Read through the material below and find each line that has the word "post"; copy it.
▼
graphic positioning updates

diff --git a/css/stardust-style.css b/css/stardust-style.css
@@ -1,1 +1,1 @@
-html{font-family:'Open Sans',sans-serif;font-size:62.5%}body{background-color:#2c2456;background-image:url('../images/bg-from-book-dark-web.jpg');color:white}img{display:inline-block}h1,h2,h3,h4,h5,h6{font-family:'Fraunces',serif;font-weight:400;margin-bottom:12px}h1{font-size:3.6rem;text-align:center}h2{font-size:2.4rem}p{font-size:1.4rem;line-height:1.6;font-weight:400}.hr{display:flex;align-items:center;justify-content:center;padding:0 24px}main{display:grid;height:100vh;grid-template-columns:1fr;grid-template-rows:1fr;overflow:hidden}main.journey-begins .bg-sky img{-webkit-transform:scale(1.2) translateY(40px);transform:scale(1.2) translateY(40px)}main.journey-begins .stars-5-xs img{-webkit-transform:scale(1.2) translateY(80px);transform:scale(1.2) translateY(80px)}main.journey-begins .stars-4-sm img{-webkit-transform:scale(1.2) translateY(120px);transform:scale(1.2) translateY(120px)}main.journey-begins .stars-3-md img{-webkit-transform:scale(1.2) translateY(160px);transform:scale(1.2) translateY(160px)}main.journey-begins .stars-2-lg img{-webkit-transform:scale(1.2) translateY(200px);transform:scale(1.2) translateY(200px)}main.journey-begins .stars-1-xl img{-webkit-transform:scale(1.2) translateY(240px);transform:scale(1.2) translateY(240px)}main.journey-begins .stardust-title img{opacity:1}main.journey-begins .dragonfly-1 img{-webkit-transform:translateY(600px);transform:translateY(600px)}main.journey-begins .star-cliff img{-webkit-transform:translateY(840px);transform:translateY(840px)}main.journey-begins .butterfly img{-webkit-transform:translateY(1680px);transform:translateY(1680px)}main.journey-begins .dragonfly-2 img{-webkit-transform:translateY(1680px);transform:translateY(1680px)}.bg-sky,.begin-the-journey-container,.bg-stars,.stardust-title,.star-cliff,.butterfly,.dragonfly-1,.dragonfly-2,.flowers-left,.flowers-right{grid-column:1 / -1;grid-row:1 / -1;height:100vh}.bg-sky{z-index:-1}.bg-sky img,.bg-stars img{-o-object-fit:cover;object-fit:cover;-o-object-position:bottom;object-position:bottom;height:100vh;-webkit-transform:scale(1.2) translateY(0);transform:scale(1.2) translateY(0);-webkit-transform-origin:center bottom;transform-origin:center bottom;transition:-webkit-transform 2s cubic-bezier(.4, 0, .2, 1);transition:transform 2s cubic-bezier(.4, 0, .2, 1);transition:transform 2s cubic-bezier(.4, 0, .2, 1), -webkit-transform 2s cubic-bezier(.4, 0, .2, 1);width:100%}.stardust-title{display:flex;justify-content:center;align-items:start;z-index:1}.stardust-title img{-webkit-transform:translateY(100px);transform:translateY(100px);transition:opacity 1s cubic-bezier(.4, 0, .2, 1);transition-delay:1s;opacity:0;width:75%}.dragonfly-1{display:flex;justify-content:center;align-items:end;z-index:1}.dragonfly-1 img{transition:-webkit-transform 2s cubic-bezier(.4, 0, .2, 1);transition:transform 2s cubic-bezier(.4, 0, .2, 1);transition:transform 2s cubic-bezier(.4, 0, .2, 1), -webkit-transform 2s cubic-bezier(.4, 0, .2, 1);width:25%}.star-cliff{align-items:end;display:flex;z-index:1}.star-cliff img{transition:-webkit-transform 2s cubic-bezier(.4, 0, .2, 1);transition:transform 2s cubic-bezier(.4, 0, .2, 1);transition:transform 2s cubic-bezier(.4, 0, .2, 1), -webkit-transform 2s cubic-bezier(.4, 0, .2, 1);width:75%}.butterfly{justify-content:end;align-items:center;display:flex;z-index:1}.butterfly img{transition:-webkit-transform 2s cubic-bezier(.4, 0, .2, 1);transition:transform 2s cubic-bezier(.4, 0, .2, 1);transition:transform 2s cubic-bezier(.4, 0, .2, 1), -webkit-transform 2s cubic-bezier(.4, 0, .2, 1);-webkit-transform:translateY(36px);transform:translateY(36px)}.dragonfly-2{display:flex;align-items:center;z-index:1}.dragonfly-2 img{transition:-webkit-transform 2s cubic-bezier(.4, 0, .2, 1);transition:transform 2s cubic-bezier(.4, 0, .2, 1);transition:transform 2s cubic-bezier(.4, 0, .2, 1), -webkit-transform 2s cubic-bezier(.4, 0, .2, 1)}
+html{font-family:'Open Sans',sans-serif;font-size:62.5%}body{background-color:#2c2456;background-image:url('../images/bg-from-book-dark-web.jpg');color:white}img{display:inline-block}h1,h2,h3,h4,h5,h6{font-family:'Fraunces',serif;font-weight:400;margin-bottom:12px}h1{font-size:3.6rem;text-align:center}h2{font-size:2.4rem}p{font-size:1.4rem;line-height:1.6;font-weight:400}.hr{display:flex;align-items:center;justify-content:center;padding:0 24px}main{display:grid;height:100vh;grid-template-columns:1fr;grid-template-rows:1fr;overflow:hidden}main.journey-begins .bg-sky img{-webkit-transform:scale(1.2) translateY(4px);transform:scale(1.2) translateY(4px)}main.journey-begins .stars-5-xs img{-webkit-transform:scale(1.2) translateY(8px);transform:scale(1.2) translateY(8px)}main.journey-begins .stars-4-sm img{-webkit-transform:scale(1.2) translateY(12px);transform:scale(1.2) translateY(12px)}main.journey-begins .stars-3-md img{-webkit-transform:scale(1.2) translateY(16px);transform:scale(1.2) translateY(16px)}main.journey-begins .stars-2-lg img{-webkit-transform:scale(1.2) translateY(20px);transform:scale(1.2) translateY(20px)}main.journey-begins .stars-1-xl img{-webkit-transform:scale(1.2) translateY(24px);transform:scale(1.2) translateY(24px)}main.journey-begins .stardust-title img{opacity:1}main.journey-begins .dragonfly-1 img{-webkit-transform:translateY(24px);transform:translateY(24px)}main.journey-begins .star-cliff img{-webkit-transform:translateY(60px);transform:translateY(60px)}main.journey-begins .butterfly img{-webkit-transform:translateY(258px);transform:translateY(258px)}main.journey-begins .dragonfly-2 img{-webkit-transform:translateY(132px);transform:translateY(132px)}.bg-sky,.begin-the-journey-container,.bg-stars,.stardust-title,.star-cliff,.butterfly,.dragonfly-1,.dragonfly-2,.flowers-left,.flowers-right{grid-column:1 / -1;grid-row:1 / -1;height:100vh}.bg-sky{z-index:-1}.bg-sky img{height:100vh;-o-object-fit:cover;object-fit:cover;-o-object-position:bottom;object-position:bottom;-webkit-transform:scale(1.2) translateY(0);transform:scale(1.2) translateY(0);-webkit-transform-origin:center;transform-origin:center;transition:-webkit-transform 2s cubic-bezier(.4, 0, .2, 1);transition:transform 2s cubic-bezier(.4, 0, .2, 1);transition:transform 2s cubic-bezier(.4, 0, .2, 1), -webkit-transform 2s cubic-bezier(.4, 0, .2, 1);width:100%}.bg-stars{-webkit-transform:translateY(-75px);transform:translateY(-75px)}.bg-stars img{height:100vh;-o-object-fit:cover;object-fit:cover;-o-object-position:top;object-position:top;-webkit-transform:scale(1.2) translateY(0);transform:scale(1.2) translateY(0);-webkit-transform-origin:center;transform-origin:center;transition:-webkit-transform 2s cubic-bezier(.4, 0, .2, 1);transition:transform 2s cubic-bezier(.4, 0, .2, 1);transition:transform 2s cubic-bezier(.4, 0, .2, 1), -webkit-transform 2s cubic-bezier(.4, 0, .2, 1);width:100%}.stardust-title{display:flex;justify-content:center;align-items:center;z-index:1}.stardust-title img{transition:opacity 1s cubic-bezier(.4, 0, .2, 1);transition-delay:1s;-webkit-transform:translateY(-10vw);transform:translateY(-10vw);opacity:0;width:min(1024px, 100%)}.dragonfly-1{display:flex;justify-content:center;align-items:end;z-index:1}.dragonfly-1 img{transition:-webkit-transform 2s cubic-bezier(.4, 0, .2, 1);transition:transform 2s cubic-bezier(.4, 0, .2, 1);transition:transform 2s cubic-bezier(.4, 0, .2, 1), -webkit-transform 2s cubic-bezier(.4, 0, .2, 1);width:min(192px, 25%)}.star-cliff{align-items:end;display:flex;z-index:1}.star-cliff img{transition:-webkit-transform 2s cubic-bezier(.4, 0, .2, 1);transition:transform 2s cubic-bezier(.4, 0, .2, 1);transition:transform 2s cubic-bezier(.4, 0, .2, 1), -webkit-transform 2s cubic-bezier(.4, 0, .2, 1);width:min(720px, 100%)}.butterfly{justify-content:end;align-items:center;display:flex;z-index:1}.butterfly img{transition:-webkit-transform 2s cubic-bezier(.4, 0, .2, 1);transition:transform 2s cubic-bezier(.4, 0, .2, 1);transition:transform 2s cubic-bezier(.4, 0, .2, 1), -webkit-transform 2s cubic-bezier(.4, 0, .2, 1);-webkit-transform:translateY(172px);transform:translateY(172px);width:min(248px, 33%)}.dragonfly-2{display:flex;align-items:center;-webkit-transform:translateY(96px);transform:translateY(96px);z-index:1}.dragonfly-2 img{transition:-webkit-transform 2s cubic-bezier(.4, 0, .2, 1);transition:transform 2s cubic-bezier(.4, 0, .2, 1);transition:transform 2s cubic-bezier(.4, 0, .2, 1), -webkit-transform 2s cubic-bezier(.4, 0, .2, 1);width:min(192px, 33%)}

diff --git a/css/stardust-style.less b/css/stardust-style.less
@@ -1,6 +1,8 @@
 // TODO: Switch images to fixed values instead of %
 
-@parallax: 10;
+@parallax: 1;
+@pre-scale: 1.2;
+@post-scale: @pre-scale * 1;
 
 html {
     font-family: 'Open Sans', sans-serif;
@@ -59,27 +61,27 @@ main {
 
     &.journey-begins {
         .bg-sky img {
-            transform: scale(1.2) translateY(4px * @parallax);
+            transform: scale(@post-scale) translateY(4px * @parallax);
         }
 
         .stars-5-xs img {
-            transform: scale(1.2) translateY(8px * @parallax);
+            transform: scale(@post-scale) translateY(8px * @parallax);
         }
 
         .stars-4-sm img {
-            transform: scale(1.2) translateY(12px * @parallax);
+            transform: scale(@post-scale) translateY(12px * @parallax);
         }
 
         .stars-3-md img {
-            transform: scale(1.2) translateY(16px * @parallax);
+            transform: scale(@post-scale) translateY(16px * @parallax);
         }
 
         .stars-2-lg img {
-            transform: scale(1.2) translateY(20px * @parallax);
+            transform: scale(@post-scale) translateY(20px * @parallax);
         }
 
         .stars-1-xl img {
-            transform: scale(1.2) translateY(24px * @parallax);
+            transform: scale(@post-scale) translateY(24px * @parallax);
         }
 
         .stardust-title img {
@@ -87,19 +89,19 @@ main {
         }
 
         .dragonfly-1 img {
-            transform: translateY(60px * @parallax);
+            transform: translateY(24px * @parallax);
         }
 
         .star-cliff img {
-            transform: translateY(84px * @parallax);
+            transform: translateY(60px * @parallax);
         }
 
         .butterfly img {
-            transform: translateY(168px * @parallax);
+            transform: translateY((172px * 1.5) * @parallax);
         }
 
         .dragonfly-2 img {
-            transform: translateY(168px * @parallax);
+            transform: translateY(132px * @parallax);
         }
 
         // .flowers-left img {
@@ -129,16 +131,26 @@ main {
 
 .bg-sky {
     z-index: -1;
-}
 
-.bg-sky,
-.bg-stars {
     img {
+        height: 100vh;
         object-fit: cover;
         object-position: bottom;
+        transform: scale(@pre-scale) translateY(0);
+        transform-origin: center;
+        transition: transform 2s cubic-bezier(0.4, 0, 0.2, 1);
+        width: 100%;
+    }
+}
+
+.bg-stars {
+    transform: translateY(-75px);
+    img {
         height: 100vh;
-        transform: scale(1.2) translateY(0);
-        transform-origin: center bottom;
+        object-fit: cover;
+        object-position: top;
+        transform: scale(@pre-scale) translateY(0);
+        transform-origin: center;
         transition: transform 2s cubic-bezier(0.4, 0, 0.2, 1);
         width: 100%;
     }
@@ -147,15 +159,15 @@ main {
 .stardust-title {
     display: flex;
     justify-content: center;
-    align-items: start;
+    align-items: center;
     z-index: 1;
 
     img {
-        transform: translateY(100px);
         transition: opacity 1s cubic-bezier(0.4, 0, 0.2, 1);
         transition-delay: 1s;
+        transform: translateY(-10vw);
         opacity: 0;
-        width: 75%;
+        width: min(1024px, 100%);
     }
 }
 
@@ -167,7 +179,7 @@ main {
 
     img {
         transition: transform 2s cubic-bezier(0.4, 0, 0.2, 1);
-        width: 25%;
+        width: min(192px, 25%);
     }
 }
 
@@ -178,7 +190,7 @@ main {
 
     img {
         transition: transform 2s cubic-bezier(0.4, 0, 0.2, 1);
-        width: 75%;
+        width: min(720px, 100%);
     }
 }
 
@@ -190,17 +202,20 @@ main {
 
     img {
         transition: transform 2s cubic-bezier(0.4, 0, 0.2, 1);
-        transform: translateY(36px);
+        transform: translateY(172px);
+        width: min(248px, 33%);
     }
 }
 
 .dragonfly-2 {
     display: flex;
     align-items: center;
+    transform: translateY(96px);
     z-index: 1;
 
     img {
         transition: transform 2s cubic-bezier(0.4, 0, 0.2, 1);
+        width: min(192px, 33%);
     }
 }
▲
◆ **Response to this task**
+@post-scale: @pre-scale * 1;
+            transform: scale(@post-scale) translateY(4px * @parallax);
+            transform: scale(@post-scale) translateY(8px * @parallax);
+            transform: scale(@post-scale) translateY(12px * @parallax);
+            transform: scale(@post-scale) translateY(16px * @parallax);
+            transform: scale(@post-scale) translateY(20px * @parallax);
+            transform: scale(@post-scale) translateY(24px * @parallax);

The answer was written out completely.